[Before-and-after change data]

[Start of section]

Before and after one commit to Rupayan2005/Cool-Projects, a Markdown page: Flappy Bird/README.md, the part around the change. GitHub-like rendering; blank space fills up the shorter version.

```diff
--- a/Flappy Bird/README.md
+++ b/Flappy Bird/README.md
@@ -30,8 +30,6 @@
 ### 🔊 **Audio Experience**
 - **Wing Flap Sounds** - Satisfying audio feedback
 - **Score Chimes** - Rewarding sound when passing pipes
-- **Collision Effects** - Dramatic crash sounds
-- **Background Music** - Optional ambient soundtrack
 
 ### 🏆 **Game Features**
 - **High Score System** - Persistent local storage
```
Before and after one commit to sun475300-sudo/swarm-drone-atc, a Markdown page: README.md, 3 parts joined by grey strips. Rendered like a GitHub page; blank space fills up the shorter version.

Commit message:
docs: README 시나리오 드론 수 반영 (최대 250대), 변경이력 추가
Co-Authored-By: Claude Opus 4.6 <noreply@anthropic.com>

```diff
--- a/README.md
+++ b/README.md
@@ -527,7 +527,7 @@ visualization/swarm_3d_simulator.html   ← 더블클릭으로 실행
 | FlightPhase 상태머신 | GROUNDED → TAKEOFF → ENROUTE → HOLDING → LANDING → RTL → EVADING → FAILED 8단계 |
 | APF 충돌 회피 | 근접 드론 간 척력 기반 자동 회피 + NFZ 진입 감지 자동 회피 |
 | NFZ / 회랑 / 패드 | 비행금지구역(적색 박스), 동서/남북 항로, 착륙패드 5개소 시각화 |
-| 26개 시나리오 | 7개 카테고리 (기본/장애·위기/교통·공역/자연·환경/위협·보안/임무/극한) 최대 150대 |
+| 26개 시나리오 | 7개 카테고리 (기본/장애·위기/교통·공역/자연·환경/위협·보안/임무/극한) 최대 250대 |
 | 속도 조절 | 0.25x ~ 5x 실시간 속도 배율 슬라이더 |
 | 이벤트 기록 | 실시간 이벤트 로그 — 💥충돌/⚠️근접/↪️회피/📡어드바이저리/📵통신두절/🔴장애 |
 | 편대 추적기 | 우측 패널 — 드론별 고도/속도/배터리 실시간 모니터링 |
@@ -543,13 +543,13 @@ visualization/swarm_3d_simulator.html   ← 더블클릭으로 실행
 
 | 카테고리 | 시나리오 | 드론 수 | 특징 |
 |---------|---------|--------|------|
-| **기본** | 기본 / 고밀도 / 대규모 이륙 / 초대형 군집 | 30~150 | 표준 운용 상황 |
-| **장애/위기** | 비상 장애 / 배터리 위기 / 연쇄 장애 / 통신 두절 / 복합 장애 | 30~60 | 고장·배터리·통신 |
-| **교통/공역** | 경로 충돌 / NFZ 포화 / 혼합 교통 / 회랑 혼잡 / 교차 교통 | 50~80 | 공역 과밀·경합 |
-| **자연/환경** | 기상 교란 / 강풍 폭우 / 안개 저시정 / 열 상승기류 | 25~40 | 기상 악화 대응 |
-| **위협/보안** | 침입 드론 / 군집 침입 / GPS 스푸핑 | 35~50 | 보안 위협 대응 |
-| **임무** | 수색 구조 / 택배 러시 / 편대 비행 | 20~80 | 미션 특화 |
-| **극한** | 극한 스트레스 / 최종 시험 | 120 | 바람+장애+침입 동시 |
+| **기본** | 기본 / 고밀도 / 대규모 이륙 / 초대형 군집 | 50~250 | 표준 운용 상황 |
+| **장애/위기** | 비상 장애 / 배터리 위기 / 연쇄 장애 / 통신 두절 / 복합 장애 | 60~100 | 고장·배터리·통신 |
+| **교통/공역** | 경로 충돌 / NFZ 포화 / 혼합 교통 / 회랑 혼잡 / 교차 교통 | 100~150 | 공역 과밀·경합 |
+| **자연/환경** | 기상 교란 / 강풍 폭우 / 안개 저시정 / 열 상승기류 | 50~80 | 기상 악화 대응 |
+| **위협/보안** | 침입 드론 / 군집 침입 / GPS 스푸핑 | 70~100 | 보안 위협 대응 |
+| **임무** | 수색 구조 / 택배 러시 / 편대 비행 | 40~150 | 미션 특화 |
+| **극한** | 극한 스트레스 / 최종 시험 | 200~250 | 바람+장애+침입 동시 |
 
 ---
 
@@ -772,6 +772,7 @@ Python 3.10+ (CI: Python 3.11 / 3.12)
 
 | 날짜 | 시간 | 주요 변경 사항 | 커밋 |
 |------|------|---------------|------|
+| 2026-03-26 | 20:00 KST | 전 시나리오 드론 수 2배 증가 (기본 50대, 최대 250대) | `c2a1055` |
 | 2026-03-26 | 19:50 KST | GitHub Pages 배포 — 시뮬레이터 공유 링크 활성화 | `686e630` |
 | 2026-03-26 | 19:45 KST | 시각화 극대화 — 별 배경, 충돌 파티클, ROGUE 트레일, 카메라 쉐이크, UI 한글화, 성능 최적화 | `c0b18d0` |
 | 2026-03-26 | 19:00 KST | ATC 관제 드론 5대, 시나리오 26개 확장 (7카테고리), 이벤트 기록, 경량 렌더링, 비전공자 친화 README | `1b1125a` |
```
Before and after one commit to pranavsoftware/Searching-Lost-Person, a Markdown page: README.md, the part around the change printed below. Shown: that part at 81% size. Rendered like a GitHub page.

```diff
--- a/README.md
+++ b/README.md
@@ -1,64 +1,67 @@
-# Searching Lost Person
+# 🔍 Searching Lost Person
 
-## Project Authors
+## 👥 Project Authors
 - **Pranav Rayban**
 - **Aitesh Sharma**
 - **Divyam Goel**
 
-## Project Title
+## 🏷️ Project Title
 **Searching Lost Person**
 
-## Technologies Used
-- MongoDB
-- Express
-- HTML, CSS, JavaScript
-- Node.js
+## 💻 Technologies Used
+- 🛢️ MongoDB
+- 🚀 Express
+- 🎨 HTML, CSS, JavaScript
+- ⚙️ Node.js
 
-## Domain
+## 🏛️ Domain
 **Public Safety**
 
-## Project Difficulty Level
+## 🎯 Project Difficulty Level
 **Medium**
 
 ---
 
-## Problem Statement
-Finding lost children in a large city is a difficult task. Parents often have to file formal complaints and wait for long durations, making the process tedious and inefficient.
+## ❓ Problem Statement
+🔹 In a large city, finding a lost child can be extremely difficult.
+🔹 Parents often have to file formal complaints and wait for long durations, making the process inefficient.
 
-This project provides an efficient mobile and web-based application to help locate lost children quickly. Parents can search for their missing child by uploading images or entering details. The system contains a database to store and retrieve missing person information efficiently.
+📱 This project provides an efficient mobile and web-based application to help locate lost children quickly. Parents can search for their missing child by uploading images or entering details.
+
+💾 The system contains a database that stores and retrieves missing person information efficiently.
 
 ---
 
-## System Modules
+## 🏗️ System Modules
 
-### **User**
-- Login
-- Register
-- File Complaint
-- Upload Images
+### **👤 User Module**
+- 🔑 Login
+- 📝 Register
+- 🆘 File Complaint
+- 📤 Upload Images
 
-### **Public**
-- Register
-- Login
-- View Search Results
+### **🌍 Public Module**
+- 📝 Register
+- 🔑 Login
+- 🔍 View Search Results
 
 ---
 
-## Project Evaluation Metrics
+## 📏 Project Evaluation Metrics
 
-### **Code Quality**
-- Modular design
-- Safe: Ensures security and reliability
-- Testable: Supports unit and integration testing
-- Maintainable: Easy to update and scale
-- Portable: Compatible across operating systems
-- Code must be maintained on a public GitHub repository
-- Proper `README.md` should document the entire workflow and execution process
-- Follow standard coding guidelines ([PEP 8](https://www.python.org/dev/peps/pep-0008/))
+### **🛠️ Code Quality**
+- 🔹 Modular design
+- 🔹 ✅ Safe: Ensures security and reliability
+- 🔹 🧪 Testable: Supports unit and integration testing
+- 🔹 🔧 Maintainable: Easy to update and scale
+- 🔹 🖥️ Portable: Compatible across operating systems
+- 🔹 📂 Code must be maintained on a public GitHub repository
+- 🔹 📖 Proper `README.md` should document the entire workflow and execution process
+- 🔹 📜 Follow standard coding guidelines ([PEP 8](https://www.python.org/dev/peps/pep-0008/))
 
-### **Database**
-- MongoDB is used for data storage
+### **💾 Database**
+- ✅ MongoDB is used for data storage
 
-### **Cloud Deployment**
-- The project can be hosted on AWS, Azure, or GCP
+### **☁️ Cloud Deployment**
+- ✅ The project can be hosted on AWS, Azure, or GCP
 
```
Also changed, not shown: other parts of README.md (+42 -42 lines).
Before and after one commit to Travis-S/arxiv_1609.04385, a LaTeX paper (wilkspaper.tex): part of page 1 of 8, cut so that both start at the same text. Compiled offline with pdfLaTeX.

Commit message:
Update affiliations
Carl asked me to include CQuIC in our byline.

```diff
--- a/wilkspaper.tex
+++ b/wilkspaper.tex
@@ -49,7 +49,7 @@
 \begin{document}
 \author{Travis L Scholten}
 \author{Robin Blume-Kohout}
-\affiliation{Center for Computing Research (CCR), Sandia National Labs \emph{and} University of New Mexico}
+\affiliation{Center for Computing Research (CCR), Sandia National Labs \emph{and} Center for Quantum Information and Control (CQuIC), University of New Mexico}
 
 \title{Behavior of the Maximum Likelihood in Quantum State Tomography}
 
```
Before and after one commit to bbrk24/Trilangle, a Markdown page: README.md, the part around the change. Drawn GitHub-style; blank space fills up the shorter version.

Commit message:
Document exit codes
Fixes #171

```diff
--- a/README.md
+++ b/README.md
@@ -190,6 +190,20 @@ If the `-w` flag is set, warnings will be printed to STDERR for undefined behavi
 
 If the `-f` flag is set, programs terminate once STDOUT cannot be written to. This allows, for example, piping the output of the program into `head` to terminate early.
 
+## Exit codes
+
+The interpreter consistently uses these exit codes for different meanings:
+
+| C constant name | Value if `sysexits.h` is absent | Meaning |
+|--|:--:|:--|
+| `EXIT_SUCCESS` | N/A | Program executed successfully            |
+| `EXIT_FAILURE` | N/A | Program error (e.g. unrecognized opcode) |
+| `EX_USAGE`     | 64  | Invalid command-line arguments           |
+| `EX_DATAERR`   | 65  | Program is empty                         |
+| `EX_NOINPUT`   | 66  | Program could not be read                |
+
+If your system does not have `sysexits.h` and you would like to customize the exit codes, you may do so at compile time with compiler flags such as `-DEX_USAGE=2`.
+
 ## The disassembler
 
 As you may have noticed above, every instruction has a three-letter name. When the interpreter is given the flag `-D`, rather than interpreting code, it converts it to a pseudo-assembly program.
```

[End of section]

YOUR ASSIGNMENT
Give the number of lines above that contain "Score", and nothing more.

REPLY TO THE TASK
2